Palace of Baz Bahadur from the West, [Mandu]
Medium: Photographic print
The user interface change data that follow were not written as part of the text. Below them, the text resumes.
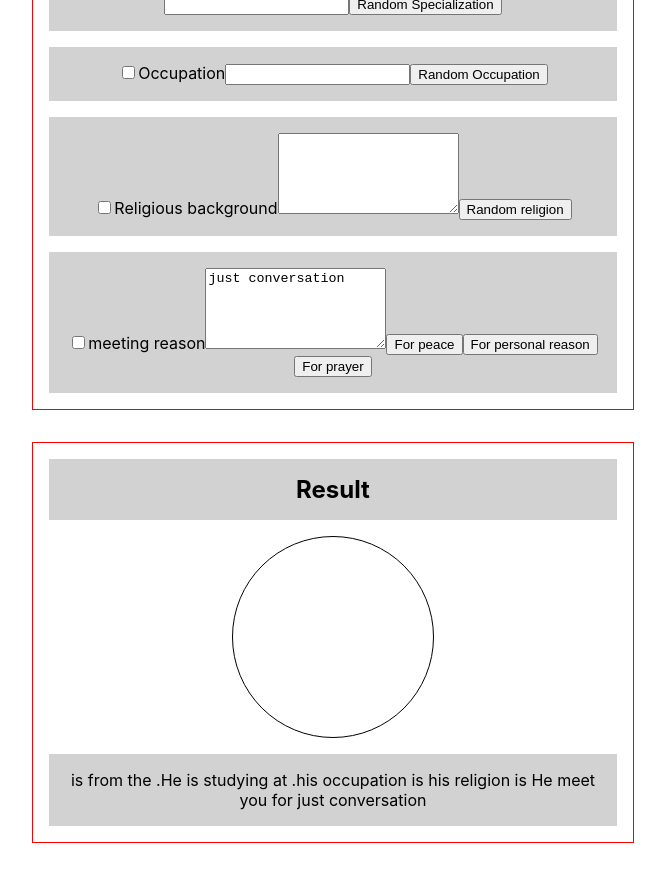
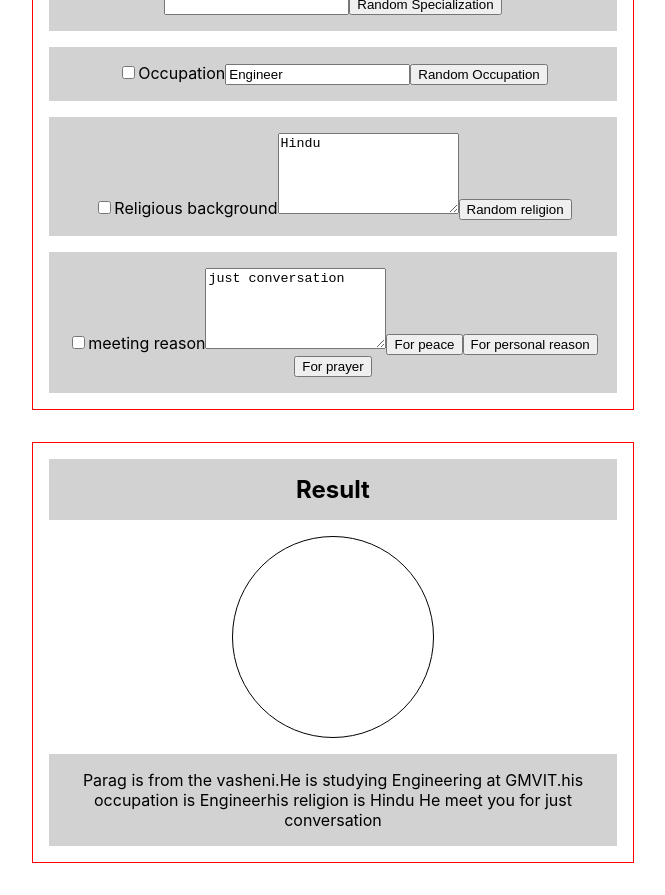
Before and after one commit to paragpatil187/Bio_Generator_App, a React (Create React App) app: page / in a window 1280 px wide. Shown: the part 420-1315 px from the top of the page, without its empty margins (307-972 px from the left). Built offline with nearby package versions, Linux system fonts and the light colour scheme.

Commit message:
added custom output

```diff
--- a/src/App.js
+++ b/src/App.js
@@ -4,13 +4,13 @@ import axios from "axios"
 import "./App.css";
 
 function App() {
-  const [name, setName] = useState("");
-  const [location, setLocation] = useState("");
-  const [stream, setStream] = useState("");
-  const [school, setSchool] = useState("");
+  const [name, setName] = useState("Parag");
+  const [location, setLocation] = useState("vasheni");
+  const [stream, setStream] = useState("Engineering");
+  const [school, setSchool] = useState("GMVIT");
   const[age,setAge]=useState("")
-  const[occupation,setOccupation]=useState("");
-  const[religion,setReligion]=useState("")
+  const[occupation,setOccupation]=useState("Engineer");
+  const[religion,setReligion]=useState("Hindu")
   const[meeting,setMeeting]=useState("just conversation");
   const[image,setimage]=useState("");
   const [gender,setGender]=useState("true");
@@ -123,7 +123,7 @@ console.log(gender)
           <div className="box">
           <input type="checkbox"></input>
             <label>Occupation</label>
-            <input type="text" onChange={handleOccupation}></input>
+            <input type="text" value={occupation} onChange={handleOccupation}></input>
             <button>Random Occupation</button>
 
 
@@ -131,7 +131,7 @@ console.log(gender)
           <div className="box">
           <input type="checkbox"></input>
             <label>Religious background</label>
-            <textarea rows="5" cols="20" onChange={handleReligion}></textarea>
+            <textarea rows="5" cols="20" value={religion} onChange={handleReligion}></textarea>
             <button>Random religion</button>
 
 
```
Photograph of the Palace of Baz Bahadur at Mandu, Madhya Pradesh, taken by an unknown photographer in c.1902. This is a view of the palace from the west and shows a flight of steps with an arcade of arched openings in an Islamic style at left. The ancient stronghold of Mandu first came to prominence under the Paramara dynasty, powerful rulers of the region of Malwa in central India with their headquarters in Dhar, at the end of the 10th century. Malwa passed to Muslim rule first under the Delhi Sultans in 1305 and later as the Sultanate of Malwa independent of Delhi from 1401. Mandu was made the capital of the Sultans of Malwa between 1405 and 1531. They renamed the city ‘Shadiabad’ (City of Joy) and built palaces, mosques and tombs amid the gardens, lakes and woodland within its walls. Most of the remaining buildings date from this period and were originally decorated with glazed tiles and inlaid coloured stone. They constitute an important provincial style of Islamic architecture characterised by an elegant and powerful simplicity which is believed to have influenced later Mughal architecture at Agra and Delhi. The Malwa Sultans were defeated by the Gujarat Sultans who annexed the province in 1531. Mandu was later taken by Daulat Khan, who ruled as Sultan Baz Bahadur from 1555 to 1566, when he was deposed by the Mughal Emperor Akbar. The palace is contained in his royal enclosure in southern Mandu. It was built in c.1509 before he came to power and stands on a hill above the Rewa Kund, a sacred tank (reservoir) whose waters once supplied the palace.